Dipankar Gupta brings together social theory with policy practice to enlarge our understanding of the difference that democracy makes to the life of a nation. Unlike nationalism, democracy takes our attention away from the past to the future by focusing on the specific concerns of 'citizenship'. Historical victories or defeats, blood and soil are now nowhere as relevant as the creation of a foundational base where individuals have equal, and quality, access to health, education, and even urban services. The primary consideration, therefore, is on empowering 'citizens' as a common category and not 'people' of any specific community or class. When citizens precede all other considerations, the notion of the 'public' too gets its fullest expression. Differences between citizens are not denied, in fact encouraged, but only after achieving a basic unity first. This book argues that the call of citizenship not only advances democracy, but social science as well.
Dipankar Gupta is one of India’s leading sociologists and public intellectuals. During his distinguished career, he has held several professorial positions, both in India and abroad.
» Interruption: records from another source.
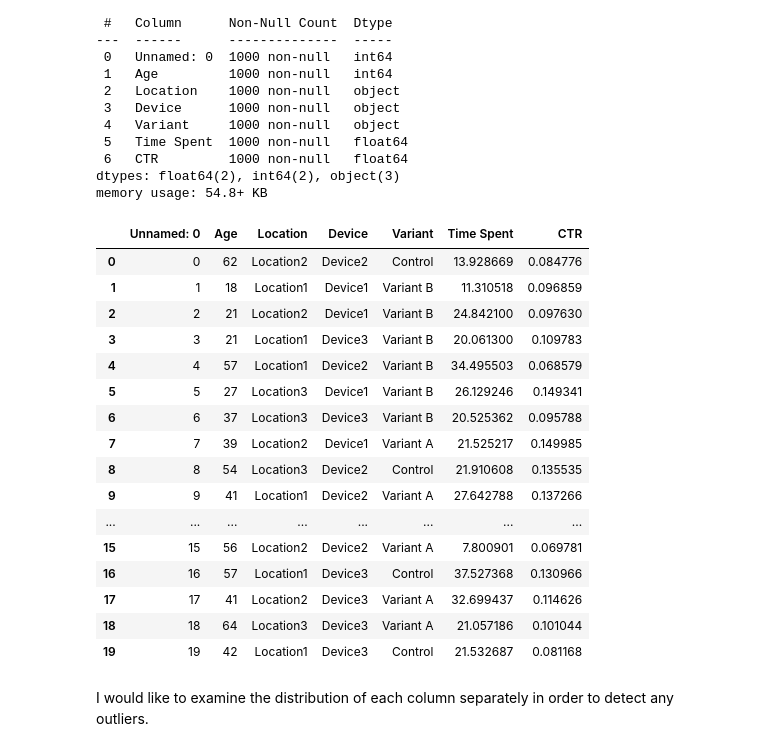
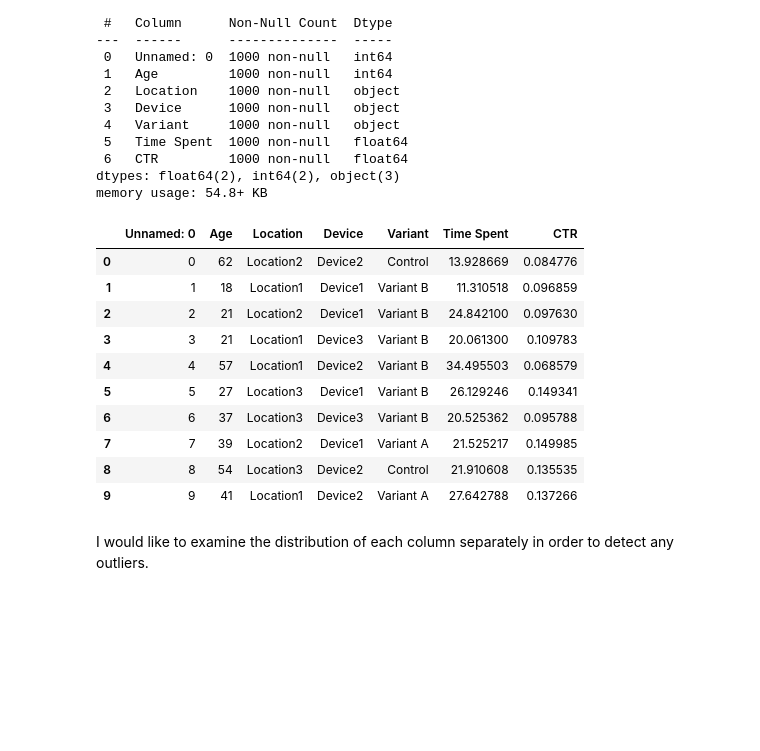
Before and after one commit to supragyabajpai/SchulichJourney_DataScience, a Jupyter notebook: Assignment_2(experiment_dataset)/codefile.ipynb, the cells around one changed output. Cells and saved outputs as stored; diff of their text form; code cells hidden in the pictures; blank space fills up the shorter version.

```diff
--- a/Assignment_2(experiment_dataset)/codefile.ipynb
+++ b/Assignment_2(experiment_dataset)/codefile.ipynb
@@ -23,25 +25,19 @@ Data columns (total 7 columns):
 dtypes: float64(2), int64(2), object(3)
 memory usage: 54.8+ KB
 # %%
-df.head(20)
+df.head(10)
 # %% [output]
 |  | Unnamed: 0 | Age | Location | Device | Variant | Time Spent | CTR |
 | 0 | 0 | 62 | Location2 | Device2 | Control | 13.928669 | 0.084776 |
 | 1 | 1 | 18 | Location1 | Device1 | Variant B | 11.310518 | 0.096859 |
 | 2 | 2 | 21 | Location2 | Device1 | Variant B | 24.842100 | 0.097630 |
 | 3 | 3 | 21 | Location1 | Device3 | Variant B | 20.061300 | 0.109783 |
 | 4 | 4 | 57 | Location1 | Device2 | Variant B | 34.495503 | 0.068579 |
 | 5 | 5 | 27 | Location3 | Device1 | Variant B | 26.129246 | 0.149341 |
 | 6 | 6 | 37 | Location3 | Device3 | Variant B | 20.525362 | 0.095788 |
 | 7 | 7 | 39 | Location2 | Device1 | Variant A | 21.525217 | 0.149985 |
 | 8 | 8 | 54 | Location3 | Device2 | Control | 21.910608 | 0.135535 |
 | 9 | 9 | 41 | Location1 | Device2 | Variant A | 27.642788 | 0.137266 |
-| ... | ... | ... | ... | ... | ... | ... | ... |
-| 15 | 15 | 56 | Location2 | Device2 | Variant A | 7.800901 | 0.069781 |
-| 16 | 16 | 57 | Location1 | Device3 | Control | 37.527368 | 0.130966 |
-| 17 | 17 | 41 | Location2 | Device3 | Variant A | 32.699437 | 0.114626 |
-| 18 | 18 | 64 | Location3 | Device3 | Variant A | 21.057186 | 0.101044 |
-| 19 | 19 | 42 | Location1 | Device3 | Control | 21.532687 | 0.081168 |
 # %% [markdown]
 I would like to examine the distribution of each column separately in order to detect any outliers.
 # %%
```
Also changed, not shown: parts of 20 cells of this notebook.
To name a few, he is former Professor of Sociology, the Department of Sociology, Delhi School of Economics, Delhi, andtheCentre for the Study of Social Systems, Jawaharlal Nehru University. He was also the Leverhulme Professor, London School of Economics, and Fulbright Professor, University of Massachusetts.
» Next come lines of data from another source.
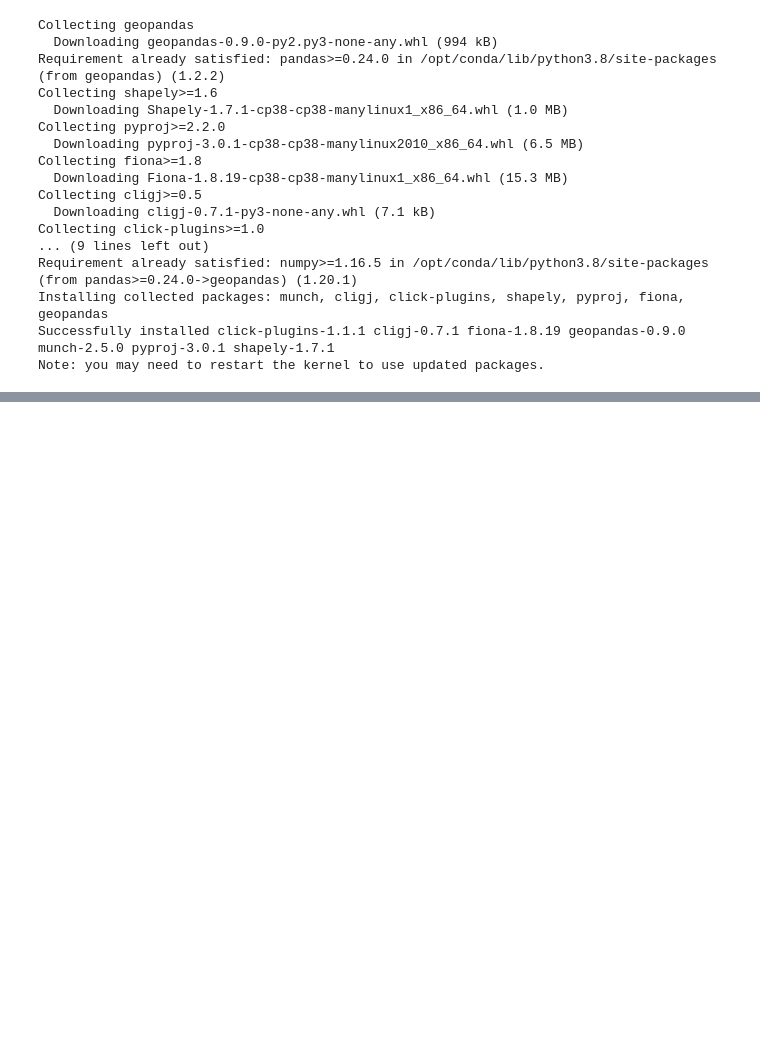
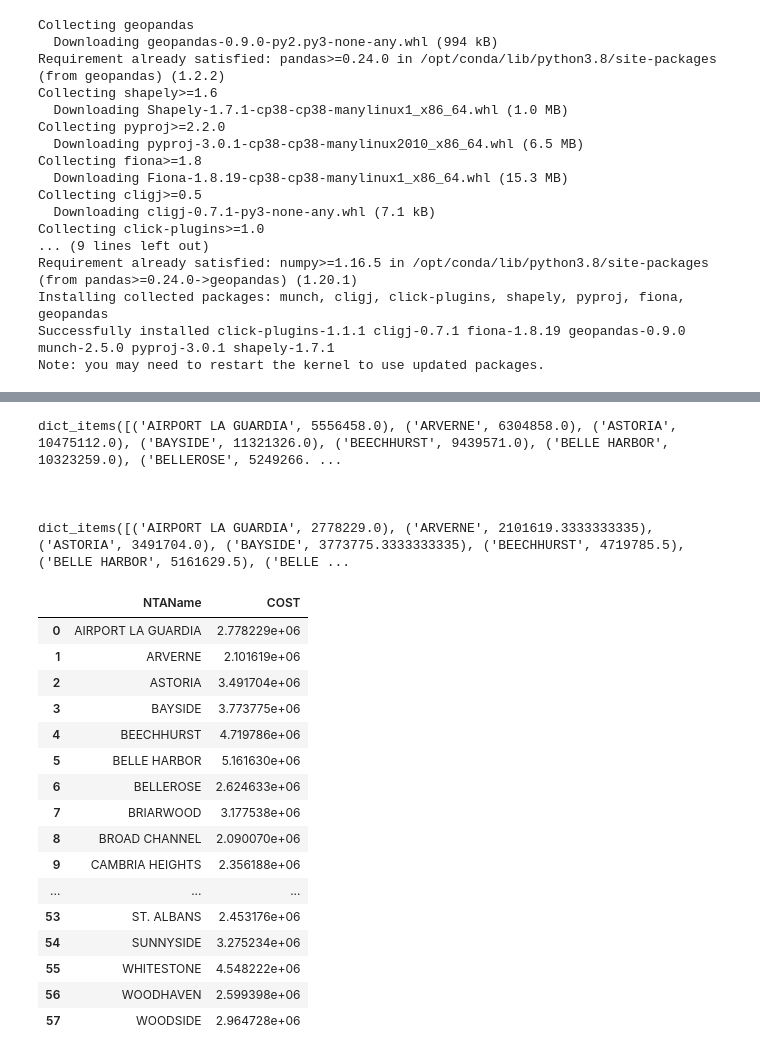
Before and after one commit to annad1998/320final, a Jupyter notebook: Property Analysis of Queens 2005-2009.ipynb, the cells around one changed output, grey strips where cells are left out. Drawn from its saved outputs; the diff is of its cells as text; code cells hidden in the pictures; blank space fills up the shorter version.

Commit message:
starting cost

```diff
--- a/Property Analysis of Queens 2005-2009.ipynb
+++ b/Property Analysis of Queens 2005-2009.ipynb
@@ -113,0 +133,45 @@ nb_map.plot(ax = nb_map, column = 'sales', color = 'grey', label = 'No Data')
+# %%
+# print(p2009['NEIGHBORHOOD'].value_counts())
+
+nb_names = p2009['NEIGHBORHOOD']
+for n in nb_names:
+    instance_dict[n] += 1
+
+print(average_cost_dict.items())
+
+for n in average_cost_dict.keys():
+    average_cost_dict[n] = average_cost_dict[n] / instance_dict[n]
+
+
+print("\n \n")
+print(average_cost_dict.items())
+cost_data = pd.DataFrame(average_cost_dict.items(), columns=['NTAName', 'COST'])
+format_mapping = {"COST": "{:,.2f}"}
+
+cost_data.style.format(format_mapping)
+# df['sex'].value_counts()
+cost_data
+# average_cost_dict.items()
+# %% [output]
+dict_items([('AIRPORT LA GUARDIA', 5556458.0), ('ARVERNE', 6304858.0), ('ASTORIA', 10475112.0), ('BAYSIDE', 11321326.0), ('BEECHHURST', 9439571.0), ('BELLE HARBOR', 10323259.0), ('BELLEROSE', 5249266. ...
+
+
+
+dict_items([('AIRPORT LA GUARDIA', 2778229.0), ('ARVERNE', 2101619.3333333335), ('ASTORIA', 3491704.0), ('BAYSIDE', 3773775.3333333335), ('BEECHHURST', 4719785.5), ('BELLE HARBOR', 5161629.5), ('BELLE ...
+|  | NTAName | COST |
+| 0 | AIRPORT LA GUARDIA | 2.778229e+06 |
+| 1 | ARVERNE | 2.101619e+06 |
+| 2 | ASTORIA | 3.491704e+06 |
+| 3 | BAYSIDE | 3.773775e+06 |
+| 4 | BEECHHURST | 4.719786e+06 |
+| 5 | BELLE HARBOR | 5.161630e+06 |
+| 6 | BELLEROSE | 2.624633e+06 |
+| 7 | BRIARWOOD | 3.177538e+06 |
+| 8 | BROAD CHANNEL | 2.090070e+06 |
+| 9 | CAMBRIA HEIGHTS | 2.356188e+06 |
+| ... | ... | ... |
+| 53 | ST. ALBANS | 2.453176e+06 |
+| 54 | SUNNYSIDE | 3.275234e+06 |
+| 55 | WHITESTONE | 4.548222e+06 |
+| 56 | WOODHAVEN | 2.599398e+06 |
+| 57 | WOODSIDE | 2.964728e+06 |
```
Also changed, not shown: parts of 4 cells of this notebook, 3 other files.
Dipankar Gupta has authored 20 books, three of which are: QED: India Tests Social Theory, Justice before Reconciliation: Towards a New Normal in Post-Riot Mumbai and Ahmedabad,and The Caged Phoenix: Can India Fly?
He was awarded Chevalier De L’Ordre des Arts et des Lettres (Knight of the Order of Artes and Letters) by the French Government in 2010, and The Doctorate, Honoris Causa by Burdwan University in 2013.
1. Being a Citizen: From Passions to Fraternity
2. From Nationalism to Citizenship: Majority Concessions and Democratic Consensus
3. Planning for the Poor: Limits of the Targeted Approach
4. Threshold Markers: Citizens or Beneficiaries
5. Skilling Citizens: Raising the Human Resource Base
6. Beyond Interest Enclave Politics: Civic Consumerism and Citizenship Aspirations
7. Space and Non Space in City Master Plans: Urban Utilities and Citizen Membership
8. Civil Society and Democracy: Bringing back the Citizen
9. Social Science and Democracy: An Elective Affinity
10. Citizenship as a Social Relation: A Critique of
Annexures. The ‘Telos’ of Modernity